Why grower participation is vital to success

The Food Safety Modernization Act (FSMA) was signed into law in January 2011, affecting all stages of the food production and marketing supply chain, including the on-farm regulation of produce. In September 2015 the final version of the Preventative Controls rule (titled “Current Good Manufacturing Practice and Hazard Analysis and Risk-Based Preventative Controls for Human Food”) was published in the Federal Register, and the final version of the Produce rule (“Standards for the Growing, Harvesting, Packing, and Holding of Produce for Human Consumption”) was released on November 27, 2015.

While the Produce and Preventative Controls rules (among others) are well along in the rulemaking process, there are guidance documents and implementation strategies still to come. For this reason, fruit and vegetable growers and processors have a rare opportunity to raise understanding of food safety practices in their industries as the rules and guiding documents move through the federal rulemaking process.

FSMA’s Impact
The USDA’s Economic Research Service (ERS) is looking into FSMA’s impact on the fruit and vegetable industry. Since data on the types of food safety practices currently in use within the produce industry is very limited, ERS is seeking detailed information from U.S. growers and postharvest operators through surveys being conducted by the USDA’s National Agricultural Statistics Service (NASS).

Previously, the only national data on food safety practices was from a 1999 NASS survey, the year the U.S. Food and Drug Administration first began publishing Good Agricultural Practices recommendations for handling produce. Needless to say, the produce world has undergone many major changes since then, especially with respect to food safety. Although significant progress has been made in implementing produce safety practices, the NASS surveys will provide a baseline to better understand the full impact new federal food safety requirements will have on growers and handlers.

Jim Gorny, vice president for food safety and technology for the Produce Marketing Association, acknowledges both the need for such a survey, and the necessary sharing of information by industry members. “Produce industry participation in this survey is encouraged and critically important to provide an accurate snapshot of current industry food safety practices,” he says.

Participation, Privacy & Confidentiality
For growers, NASS has added questions about food safety to the already scheduled Chemical Use surveys which will go out to 10,900 growers, divided between 2015 and 2016, with fruit producers receiving surveys in 2015 and vegetable growers in 2016. As usual with the Chemical Use surveys, a NASS representative will visit the business to conduct the survey in person.

A separate NASS survey for postharvest practices has been developed for use in late 2015 and early 2016 for all produce; this survey, however, will be conducted by mail and go out to 2,200 firms.
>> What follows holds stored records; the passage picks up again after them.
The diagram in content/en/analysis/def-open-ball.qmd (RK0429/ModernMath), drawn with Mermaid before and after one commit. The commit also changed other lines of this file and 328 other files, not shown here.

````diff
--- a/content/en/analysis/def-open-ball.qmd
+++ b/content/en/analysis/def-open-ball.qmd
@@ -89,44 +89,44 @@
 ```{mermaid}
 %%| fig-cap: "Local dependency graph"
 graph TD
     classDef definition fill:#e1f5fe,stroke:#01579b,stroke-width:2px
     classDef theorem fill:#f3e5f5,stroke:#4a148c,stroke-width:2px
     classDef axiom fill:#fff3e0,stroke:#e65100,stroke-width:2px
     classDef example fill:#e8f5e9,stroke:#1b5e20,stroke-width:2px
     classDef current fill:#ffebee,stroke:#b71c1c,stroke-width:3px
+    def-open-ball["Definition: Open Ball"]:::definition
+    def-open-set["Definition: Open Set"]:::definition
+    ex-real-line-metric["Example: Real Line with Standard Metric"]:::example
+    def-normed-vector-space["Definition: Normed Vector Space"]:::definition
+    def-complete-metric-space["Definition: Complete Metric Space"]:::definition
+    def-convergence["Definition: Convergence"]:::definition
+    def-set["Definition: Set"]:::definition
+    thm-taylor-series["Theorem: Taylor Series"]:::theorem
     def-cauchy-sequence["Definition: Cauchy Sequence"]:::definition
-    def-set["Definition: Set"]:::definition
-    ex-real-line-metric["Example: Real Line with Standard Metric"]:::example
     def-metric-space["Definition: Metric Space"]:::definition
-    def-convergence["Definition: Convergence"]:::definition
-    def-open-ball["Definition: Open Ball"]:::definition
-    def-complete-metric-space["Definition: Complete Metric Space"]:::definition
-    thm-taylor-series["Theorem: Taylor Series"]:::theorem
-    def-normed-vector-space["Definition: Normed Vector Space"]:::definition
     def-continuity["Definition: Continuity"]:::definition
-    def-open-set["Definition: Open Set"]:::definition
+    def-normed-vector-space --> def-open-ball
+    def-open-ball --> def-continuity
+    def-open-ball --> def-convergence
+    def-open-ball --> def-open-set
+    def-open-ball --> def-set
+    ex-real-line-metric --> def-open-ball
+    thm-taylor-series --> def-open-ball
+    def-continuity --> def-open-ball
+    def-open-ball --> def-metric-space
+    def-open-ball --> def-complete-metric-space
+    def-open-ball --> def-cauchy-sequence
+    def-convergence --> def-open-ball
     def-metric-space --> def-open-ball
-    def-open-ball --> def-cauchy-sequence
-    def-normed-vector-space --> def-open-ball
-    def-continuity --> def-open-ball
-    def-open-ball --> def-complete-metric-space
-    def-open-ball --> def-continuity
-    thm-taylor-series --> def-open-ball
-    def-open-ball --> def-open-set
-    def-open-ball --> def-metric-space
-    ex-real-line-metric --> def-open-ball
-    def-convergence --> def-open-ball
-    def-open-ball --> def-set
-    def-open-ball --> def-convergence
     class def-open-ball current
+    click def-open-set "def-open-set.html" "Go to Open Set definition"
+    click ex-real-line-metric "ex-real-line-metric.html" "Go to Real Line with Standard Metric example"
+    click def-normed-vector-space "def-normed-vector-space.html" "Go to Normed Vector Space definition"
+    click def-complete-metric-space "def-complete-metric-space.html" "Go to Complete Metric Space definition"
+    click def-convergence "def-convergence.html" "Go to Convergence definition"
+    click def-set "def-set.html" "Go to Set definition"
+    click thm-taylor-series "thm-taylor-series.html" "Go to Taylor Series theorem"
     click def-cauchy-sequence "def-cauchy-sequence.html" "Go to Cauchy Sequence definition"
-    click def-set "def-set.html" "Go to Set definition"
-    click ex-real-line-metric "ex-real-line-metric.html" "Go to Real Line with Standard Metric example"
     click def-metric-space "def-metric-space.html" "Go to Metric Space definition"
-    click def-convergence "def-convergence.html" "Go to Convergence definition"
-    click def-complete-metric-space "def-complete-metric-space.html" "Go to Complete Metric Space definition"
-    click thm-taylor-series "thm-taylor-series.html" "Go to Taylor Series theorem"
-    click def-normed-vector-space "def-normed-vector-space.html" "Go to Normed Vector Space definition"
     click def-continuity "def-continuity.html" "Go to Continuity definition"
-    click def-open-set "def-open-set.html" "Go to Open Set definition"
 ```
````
Joseph T. Reilly, NASS’s administrator, encourages produce operations to take advantage of this opportunity “to provide a more complete picture of the food safety practices” currently in use within their businesses.